Defense Minister Grete Faremo told the Norwegian Parliament on Monday that if NATO continues its UN-backed military intervention in Libya beyond its initial three-month commitment period, Norway’s involvement would be “different and less comprehensive” than its current contribution.
Norway was quick to support the UN Security Council’s decision in March to try to protect Libyan civilians by providing air cover for forces opposing Libyan strongman Moammar Gadhafi. Norway sent six F-16 fighter jets and support personnel to join the assault, initially putting them under US command on March 23 until NATO took over the operation.

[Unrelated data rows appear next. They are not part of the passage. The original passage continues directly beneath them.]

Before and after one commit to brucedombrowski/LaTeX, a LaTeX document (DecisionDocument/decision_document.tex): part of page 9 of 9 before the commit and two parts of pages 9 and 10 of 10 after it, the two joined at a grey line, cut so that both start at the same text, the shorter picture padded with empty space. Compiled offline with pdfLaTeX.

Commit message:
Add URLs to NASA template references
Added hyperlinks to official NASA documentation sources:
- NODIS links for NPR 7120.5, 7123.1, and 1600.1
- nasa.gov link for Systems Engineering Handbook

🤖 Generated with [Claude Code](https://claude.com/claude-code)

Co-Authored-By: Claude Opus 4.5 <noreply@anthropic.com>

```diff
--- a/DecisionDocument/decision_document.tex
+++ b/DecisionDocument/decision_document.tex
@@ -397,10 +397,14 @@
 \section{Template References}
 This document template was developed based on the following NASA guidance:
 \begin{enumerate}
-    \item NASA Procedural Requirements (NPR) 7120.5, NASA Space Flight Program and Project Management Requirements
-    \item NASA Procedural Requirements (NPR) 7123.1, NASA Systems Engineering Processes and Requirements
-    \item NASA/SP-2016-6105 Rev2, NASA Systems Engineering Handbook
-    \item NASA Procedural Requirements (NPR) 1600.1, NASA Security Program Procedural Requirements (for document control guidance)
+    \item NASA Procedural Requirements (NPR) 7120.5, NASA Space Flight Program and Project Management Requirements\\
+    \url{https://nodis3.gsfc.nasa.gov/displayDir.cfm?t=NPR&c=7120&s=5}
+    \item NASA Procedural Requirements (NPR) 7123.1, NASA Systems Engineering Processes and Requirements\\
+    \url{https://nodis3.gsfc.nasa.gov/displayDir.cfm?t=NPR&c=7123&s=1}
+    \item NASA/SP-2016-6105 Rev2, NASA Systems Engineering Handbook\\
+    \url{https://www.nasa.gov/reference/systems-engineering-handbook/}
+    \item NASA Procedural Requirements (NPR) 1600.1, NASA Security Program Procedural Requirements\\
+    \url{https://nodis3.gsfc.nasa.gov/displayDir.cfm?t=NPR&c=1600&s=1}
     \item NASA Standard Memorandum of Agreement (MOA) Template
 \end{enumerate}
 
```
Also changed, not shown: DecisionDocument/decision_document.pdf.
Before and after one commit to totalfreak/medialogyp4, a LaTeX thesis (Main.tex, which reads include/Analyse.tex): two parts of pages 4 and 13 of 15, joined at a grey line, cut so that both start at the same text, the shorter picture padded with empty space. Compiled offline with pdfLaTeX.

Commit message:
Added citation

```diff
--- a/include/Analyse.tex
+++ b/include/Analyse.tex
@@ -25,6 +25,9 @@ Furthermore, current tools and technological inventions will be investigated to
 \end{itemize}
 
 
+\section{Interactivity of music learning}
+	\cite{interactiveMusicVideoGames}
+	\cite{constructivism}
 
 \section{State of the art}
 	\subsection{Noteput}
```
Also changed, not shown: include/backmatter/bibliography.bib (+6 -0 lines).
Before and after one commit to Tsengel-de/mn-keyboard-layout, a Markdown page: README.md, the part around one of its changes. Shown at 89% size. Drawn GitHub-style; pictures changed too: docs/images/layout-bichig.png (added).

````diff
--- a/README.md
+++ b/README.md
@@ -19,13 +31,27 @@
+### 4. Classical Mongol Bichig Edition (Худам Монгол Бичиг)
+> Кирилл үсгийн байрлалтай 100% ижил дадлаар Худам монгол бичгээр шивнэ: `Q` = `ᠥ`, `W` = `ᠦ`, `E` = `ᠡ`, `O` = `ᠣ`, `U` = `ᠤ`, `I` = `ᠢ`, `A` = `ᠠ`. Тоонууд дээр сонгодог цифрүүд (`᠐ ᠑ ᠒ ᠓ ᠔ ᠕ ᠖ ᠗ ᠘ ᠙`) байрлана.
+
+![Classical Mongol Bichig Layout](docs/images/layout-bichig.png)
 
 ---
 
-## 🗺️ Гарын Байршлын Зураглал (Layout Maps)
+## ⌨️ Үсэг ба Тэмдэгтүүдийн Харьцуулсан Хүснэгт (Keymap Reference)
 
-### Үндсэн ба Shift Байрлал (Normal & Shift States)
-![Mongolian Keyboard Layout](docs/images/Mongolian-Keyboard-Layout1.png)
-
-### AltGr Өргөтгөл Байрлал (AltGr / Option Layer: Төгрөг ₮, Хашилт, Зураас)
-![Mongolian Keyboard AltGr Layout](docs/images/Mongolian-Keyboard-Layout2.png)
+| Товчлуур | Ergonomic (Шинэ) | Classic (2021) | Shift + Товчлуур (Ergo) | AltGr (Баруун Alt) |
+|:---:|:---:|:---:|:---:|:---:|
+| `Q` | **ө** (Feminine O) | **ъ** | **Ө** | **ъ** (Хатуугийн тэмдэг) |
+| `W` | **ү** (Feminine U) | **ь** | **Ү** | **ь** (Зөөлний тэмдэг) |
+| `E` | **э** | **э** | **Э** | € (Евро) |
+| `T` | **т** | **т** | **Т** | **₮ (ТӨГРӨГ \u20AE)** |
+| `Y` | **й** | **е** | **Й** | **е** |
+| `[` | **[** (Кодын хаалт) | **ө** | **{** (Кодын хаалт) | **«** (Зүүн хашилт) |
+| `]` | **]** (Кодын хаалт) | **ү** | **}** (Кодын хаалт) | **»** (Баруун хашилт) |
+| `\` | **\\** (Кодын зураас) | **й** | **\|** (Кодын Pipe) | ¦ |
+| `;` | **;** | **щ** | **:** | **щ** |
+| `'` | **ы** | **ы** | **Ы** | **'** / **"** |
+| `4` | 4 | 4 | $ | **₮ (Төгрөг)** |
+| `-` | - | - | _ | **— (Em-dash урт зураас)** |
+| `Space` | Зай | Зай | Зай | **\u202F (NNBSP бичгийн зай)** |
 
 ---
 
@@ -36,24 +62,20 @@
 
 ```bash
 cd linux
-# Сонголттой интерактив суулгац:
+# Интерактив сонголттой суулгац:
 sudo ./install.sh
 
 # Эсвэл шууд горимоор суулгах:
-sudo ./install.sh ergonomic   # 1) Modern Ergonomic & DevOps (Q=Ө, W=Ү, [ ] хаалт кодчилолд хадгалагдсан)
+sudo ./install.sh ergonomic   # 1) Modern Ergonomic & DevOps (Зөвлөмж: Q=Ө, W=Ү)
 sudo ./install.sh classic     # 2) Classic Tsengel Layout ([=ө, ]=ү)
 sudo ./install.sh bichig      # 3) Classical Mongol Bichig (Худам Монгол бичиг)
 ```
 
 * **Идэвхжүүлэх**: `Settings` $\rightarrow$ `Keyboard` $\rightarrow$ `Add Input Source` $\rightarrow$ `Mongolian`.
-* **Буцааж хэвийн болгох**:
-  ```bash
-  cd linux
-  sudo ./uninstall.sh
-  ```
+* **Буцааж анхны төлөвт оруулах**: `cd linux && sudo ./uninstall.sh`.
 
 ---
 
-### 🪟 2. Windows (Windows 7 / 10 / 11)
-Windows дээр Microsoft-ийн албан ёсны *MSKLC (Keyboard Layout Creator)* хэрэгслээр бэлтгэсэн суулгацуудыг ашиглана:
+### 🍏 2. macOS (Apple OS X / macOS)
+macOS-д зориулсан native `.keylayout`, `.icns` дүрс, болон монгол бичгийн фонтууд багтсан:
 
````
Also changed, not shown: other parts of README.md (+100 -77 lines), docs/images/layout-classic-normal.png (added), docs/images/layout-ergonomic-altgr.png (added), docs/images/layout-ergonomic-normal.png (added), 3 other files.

Since then, the Norwegian jets have been involved in numerous bombing raids, also reportedly in recent attacks on Gadhafi’s headquarters. Faremo confirmed on Monday that the Norwegian jets have participated in 315 attacks on Libyan targets and have dropped 289 bombs.
The three-month NATO operation is due to expire on June 24, though, and now Faremo seems keen to scale it down if not pull out Norway’s jets entirely. “There is no military solution to the situation in Libya,” she said. “It must be solved politically.”
She said she expects that NATO’s operation will eventually enter a new phase where the need for fighter jets in air-to-ground attacks will be lower than it is today. “The government will get back to the Parliament with further plans for the Norwegian contribution well before the expiration of the three-month period,” she said.
Faremo, who hails from the Labour Party, claimed there was “good and close dialogue” between Norwegian authorities and NATO officials but she admitted to Norwegian Broadcasting (NRK) that she hadn’t given any clear signals to NATO of the intended reduction.
Norway’s political parties, both those in the government coalition and in opposition, have generally supported the military contribution to the Libyan operation, but some critical members of the Socialist Left party (SV) have expressed new reservations, as recently as this past weekend. Asked whether the intention to reduce or even withdraw Norway’s fighter jets was an attempt to appease her government partner SV, Faremo stressed that the coalition parties still support the overall operation but that it was costly and likely to take on a new form anyway.
She added that Norway had all reason to be proud of its performance in the Libyan operation. Costs are estimated to have amounted to NOK 261 million (about USD 50 million) so far.